Gay journalist and founder of The Intercept Glenn Greenwald was charged by federal prosecutors in Brazil with “cybercrimes” on Tuesday “for his role in bringing to light cellphone messages that have embarrassed prosecutors and tarnished the image of an anti-corruption task force,” the New York Times reported.
Greenwald responded to the charges in an interview with The New Yorker‘s Isaac Chotiner. Greenwald told Chotiner, “I think that what a lot of people are not fully understanding about Brazil is that there are a lot of people in the government, beginning with the President himself, who explicitly want a resurrection of the military dictatorship that ruled the country until 1985. They are not joking about it. “
Greenwald also explained his long history of antagonizing Bolsonaro: “I actually wrote about Bolsonaro all the way back in 2014, in an article he hated, before anyone contemplated that he might be President. I was just trying to explain to people how someone this extreme was even a member of Congress. The title was, ‘The Most Misogynistic, Hateful Elected Official in the Democratic World: Brazil’s Jair Bolsonaro.’ And then, in 2017, while he was setting up his Presidential run, I called him a fascist on Twitter, and he responded with an extremely crude and anti-gay epithet about anal sex that made news. And then, when my husband entered Congress as a left-wing member, in early 2019, replacing another L.G.B.T. congressman, who fled the country in fear of his life, largely due to Bolsonaro, David and he had a back-and-forth that went viral in Brazil. So he already hated me before we started this reporting. And once we did this reporting, he said my marriage was a fraud and that we adopted Brazilian children as a fraud to avoid deportation. And then of course he has threatened I would be in prison over the reporting. So we have a long and contentious history.”
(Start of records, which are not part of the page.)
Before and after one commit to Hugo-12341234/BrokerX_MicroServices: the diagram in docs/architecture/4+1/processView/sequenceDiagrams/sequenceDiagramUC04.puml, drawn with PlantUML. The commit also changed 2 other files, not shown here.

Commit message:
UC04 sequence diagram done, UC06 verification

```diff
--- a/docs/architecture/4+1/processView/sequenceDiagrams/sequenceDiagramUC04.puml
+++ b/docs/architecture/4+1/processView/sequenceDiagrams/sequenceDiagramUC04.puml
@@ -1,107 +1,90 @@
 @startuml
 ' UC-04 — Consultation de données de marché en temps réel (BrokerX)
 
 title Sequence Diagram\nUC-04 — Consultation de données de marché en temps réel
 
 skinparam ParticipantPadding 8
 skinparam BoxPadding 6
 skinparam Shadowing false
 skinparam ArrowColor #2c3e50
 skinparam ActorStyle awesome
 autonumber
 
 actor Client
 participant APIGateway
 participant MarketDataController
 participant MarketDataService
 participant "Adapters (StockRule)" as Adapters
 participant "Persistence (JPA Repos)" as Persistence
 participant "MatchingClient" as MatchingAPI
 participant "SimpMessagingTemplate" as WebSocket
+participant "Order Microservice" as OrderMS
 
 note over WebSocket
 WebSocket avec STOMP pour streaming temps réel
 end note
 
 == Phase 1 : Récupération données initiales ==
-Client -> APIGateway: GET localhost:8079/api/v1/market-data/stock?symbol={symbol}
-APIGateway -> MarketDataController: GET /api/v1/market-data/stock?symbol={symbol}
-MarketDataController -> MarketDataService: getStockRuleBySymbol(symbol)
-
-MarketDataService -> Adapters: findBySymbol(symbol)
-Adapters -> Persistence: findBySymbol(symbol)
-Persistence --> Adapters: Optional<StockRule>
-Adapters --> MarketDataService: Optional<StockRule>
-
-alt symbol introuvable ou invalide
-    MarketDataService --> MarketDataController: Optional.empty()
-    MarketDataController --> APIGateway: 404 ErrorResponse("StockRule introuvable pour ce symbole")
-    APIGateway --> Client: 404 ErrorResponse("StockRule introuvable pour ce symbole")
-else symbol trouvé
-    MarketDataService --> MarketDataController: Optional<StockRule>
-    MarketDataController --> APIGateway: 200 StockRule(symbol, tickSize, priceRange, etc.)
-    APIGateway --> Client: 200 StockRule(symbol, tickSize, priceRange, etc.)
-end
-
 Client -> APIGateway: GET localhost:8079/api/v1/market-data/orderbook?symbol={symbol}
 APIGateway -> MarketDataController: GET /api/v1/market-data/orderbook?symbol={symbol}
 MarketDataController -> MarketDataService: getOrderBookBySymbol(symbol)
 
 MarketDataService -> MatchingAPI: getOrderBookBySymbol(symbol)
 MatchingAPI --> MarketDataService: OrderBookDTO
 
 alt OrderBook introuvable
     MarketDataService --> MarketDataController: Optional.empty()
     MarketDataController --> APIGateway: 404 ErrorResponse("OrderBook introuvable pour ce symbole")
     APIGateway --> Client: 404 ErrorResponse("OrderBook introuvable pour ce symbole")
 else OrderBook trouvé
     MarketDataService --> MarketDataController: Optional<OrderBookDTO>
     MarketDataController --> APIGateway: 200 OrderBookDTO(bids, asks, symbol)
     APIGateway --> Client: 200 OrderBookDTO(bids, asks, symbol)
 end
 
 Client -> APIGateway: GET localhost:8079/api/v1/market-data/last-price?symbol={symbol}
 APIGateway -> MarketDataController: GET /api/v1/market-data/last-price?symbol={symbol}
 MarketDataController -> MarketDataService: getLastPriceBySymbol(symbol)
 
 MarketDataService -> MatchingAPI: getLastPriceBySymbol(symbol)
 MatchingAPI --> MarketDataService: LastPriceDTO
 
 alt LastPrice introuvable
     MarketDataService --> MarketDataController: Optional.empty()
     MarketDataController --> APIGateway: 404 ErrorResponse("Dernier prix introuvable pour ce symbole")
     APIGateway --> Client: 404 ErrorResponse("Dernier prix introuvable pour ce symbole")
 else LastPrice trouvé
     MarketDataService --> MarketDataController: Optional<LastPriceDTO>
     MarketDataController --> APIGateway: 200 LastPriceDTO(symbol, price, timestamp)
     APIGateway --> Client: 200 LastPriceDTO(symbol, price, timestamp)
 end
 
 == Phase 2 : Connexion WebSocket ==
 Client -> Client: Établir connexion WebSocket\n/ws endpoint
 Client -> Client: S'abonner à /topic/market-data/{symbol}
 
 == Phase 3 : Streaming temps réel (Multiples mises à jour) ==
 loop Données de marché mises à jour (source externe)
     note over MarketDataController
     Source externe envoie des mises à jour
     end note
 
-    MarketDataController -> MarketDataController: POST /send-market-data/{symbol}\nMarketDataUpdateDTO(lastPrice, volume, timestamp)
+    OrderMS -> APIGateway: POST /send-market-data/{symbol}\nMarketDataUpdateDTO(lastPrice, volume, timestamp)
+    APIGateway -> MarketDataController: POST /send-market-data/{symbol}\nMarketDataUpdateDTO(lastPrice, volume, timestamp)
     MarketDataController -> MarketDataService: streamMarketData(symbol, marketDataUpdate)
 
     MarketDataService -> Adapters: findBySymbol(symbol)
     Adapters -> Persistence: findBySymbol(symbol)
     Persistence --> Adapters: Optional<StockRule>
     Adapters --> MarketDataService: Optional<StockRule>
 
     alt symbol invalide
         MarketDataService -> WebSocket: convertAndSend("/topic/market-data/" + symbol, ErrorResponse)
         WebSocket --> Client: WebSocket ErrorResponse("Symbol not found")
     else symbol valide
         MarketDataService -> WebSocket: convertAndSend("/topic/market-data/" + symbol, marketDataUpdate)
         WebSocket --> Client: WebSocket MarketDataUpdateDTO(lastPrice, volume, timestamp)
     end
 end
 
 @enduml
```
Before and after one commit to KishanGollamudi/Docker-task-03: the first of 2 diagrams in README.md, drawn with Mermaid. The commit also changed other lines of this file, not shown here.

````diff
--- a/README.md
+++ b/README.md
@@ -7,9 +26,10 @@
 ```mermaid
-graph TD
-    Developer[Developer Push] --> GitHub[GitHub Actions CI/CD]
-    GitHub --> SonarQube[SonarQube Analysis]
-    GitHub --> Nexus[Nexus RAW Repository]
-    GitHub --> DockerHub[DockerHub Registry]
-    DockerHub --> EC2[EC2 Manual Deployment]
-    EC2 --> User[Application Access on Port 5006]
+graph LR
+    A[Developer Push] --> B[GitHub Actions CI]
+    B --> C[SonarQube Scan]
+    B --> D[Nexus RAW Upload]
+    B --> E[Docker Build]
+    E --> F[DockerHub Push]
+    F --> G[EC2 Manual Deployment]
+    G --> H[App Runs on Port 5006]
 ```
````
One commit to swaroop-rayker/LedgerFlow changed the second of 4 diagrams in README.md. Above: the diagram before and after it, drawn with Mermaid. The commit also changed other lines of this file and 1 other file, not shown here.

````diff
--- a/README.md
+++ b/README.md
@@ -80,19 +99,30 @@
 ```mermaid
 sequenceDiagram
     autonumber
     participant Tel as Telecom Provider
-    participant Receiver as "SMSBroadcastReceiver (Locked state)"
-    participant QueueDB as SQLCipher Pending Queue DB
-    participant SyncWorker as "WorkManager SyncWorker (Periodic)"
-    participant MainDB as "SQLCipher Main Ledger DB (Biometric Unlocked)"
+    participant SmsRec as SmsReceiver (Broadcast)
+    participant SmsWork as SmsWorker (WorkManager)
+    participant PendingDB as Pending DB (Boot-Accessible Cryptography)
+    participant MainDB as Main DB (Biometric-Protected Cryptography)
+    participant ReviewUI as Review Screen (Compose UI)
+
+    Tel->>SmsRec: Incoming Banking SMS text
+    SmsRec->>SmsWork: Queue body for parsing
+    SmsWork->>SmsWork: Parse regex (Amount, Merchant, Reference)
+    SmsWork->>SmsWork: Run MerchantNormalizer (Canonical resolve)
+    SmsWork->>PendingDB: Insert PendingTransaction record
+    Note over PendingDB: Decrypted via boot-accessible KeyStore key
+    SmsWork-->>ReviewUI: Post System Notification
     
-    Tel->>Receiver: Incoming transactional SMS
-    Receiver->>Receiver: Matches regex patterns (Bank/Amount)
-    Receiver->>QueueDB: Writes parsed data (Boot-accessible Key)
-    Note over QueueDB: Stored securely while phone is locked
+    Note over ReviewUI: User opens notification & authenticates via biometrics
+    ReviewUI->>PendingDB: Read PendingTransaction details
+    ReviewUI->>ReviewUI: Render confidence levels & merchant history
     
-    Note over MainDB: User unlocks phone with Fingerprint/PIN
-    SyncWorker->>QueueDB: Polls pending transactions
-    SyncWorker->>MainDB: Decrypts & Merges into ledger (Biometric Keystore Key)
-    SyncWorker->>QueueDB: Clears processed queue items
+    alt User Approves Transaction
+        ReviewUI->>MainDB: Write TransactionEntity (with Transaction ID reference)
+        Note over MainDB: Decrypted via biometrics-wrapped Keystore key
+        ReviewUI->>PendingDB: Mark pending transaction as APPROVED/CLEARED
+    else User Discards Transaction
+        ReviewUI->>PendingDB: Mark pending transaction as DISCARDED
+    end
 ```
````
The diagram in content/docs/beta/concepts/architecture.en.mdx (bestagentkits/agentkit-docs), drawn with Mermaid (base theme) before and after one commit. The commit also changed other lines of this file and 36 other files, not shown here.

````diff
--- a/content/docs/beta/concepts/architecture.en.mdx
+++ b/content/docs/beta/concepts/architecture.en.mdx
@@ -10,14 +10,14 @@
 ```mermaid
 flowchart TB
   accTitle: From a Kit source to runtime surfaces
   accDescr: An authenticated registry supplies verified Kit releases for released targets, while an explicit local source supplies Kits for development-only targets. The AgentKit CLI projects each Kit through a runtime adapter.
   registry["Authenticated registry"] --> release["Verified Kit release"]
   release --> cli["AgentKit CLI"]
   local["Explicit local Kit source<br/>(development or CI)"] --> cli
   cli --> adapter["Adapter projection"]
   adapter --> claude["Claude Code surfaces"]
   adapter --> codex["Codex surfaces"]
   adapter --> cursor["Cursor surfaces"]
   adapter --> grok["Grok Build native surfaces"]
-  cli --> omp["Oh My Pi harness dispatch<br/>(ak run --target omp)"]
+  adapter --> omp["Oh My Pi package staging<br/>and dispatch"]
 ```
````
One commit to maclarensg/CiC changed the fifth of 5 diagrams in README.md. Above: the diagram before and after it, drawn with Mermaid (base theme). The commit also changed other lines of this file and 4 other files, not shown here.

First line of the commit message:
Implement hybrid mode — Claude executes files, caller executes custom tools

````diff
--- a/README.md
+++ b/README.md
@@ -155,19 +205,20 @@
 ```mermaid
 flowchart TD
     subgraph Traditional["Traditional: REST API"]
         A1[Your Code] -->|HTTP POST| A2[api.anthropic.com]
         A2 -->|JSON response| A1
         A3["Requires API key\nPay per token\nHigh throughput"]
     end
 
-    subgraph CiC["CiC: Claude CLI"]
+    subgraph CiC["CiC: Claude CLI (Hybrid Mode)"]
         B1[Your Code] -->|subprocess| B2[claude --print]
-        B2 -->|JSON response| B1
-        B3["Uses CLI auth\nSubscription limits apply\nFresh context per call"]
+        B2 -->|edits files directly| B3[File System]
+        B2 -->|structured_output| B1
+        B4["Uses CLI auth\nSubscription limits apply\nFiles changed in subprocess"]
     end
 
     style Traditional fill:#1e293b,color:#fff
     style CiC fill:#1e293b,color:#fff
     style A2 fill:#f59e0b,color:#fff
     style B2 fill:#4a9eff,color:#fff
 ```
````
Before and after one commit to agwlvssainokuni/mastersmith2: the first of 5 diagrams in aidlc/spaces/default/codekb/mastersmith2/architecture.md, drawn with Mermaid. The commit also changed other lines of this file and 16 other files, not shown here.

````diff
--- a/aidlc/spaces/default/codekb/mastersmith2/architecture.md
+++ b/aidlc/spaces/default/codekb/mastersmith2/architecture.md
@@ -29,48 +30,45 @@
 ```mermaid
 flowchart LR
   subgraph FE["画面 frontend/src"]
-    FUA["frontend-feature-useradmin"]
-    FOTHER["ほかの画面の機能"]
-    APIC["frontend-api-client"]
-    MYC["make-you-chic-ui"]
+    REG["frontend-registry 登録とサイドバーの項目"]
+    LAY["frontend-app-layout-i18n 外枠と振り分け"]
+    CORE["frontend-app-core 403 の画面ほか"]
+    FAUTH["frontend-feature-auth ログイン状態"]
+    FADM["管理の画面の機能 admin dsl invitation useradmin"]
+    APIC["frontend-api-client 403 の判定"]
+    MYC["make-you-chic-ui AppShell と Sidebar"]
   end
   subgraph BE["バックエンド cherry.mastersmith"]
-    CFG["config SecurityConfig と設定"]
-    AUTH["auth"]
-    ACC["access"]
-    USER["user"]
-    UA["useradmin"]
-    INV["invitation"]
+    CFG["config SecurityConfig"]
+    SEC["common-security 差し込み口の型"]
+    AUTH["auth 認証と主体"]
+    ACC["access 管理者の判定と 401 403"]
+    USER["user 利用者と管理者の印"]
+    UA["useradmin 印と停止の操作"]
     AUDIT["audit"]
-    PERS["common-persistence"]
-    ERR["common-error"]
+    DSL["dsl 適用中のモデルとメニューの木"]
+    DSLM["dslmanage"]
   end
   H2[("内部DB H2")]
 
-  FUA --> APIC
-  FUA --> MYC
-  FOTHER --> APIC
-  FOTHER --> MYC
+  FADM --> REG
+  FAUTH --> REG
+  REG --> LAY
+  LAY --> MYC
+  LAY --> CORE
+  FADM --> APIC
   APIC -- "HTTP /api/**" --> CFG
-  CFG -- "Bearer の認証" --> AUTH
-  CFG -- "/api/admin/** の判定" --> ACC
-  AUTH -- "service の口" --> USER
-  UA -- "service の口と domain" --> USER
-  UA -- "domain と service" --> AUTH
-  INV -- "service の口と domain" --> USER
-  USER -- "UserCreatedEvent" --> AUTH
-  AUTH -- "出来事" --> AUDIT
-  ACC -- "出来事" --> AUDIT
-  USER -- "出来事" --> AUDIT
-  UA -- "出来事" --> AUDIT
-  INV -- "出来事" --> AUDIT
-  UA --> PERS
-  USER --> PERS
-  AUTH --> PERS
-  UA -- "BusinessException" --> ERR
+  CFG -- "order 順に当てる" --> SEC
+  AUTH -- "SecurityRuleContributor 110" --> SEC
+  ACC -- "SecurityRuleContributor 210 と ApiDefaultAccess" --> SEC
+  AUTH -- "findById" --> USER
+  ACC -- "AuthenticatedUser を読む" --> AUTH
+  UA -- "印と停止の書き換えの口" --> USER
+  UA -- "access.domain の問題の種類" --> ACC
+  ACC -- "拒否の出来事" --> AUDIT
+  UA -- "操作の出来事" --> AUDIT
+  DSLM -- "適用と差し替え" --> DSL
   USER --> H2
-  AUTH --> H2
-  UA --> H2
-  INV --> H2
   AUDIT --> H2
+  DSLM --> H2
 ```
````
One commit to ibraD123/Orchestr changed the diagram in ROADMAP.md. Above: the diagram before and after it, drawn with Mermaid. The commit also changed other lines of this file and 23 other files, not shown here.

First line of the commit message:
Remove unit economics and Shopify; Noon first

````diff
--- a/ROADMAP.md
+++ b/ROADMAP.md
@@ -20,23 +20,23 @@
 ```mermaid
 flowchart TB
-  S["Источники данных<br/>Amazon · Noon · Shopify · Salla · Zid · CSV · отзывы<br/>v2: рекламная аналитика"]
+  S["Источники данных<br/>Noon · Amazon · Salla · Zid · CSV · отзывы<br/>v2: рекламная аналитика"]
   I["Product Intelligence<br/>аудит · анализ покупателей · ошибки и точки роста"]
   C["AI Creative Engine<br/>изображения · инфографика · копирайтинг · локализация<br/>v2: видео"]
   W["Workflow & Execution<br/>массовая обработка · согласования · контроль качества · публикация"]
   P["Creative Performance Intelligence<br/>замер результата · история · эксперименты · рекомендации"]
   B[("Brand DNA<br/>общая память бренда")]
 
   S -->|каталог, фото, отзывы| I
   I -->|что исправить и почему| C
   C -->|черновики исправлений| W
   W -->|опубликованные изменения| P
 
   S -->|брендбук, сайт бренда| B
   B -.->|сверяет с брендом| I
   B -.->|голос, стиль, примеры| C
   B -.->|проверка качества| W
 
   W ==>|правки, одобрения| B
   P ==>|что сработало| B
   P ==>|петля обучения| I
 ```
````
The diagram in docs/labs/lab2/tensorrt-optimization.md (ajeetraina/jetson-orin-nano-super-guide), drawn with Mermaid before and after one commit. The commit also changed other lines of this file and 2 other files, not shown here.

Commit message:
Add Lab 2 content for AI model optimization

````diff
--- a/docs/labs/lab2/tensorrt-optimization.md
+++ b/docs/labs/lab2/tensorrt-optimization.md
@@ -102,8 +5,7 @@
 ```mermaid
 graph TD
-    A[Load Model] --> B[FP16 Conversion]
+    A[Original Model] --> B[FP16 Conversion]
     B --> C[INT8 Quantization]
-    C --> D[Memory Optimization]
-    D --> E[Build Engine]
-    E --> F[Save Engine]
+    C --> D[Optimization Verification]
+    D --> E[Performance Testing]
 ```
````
Greenwald has been blasted in the U.S. for his regular appearances on conservative news programs like Tucker Carlson Tonight in which he slammed Democrats for trying to get to the bottom of Russian interference in the U.S. election, called it a “conspiracy theory,” and defended Attorney General Bill Barr.